The number of hospital trusts assessing patients for deadly blood clots has more than doubled in the past year - but trusts must do more to protect patients, MPs are warning.
The all-party parliamentary thrombosis group revealed today that 70 per cent of hospitals are now risk assessing all patients for venous thromboembolism in line with recommendations from chief medical officer Sir Liam Donaldson, published last year.
When MPs surveyed trusts on take-up of the guidance a year ago, two-thirds of hospitals were failing to do the checks. And only 29 per cent of trusts responding to an HSJ survey in May on the anniversary of the guidance's publication were carrying out checks for all inpatients.
All-party group chair John Smith (Lab) told HSJ the results showed a "dramatic improvement" but added he would be personally challenging the chief executives of trusts that had not responded to the survey or were not doing the checks.
He also said he was disappointed that only 24 per cent of trusts were offering patients information on the risks of hospital-acquired deep vein thrombosis when they entered hospital.
"We think it's a patient awareness issue," he said. "As with many campaigns, patients are our biggest ally in this."
Professor Beverley Hunt, medical director of thrombosis charity Lifeblood, said: "The total costs of managing deep vein thrombosis within the NHS are estimated to be£640m, so it not only makes good clinical sense to prevent patients suffering from hospital-acquired DVT but the NHS could save a lot of money in the process by avoiding patient complications."

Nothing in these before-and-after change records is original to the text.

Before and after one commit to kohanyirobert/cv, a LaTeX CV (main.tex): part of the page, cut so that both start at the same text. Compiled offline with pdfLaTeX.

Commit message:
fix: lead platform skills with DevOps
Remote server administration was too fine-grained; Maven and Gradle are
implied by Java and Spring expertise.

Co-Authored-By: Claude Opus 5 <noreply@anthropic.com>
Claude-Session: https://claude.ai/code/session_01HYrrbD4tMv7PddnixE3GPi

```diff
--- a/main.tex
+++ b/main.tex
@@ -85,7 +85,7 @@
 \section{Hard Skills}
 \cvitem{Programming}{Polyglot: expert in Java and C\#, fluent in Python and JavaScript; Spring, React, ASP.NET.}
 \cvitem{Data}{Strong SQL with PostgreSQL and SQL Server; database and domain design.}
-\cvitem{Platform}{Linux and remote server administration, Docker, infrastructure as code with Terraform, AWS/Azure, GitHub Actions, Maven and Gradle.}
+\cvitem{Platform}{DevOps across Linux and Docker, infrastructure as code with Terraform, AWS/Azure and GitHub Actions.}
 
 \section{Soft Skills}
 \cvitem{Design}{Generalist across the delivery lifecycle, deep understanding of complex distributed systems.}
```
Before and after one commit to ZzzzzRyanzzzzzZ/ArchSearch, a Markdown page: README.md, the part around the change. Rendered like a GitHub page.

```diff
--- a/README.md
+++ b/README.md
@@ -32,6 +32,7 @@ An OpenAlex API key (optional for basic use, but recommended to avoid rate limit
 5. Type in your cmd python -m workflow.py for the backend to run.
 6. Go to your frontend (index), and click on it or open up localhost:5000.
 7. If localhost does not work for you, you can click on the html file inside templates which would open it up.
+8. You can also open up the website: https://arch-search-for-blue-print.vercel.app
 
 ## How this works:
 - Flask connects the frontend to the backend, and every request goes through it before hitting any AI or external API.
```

Health ministers have not ruled out the possibility of making the checks mandatory.
Hospital-acquired deep vein thrombosis causes 25,000 deaths a year.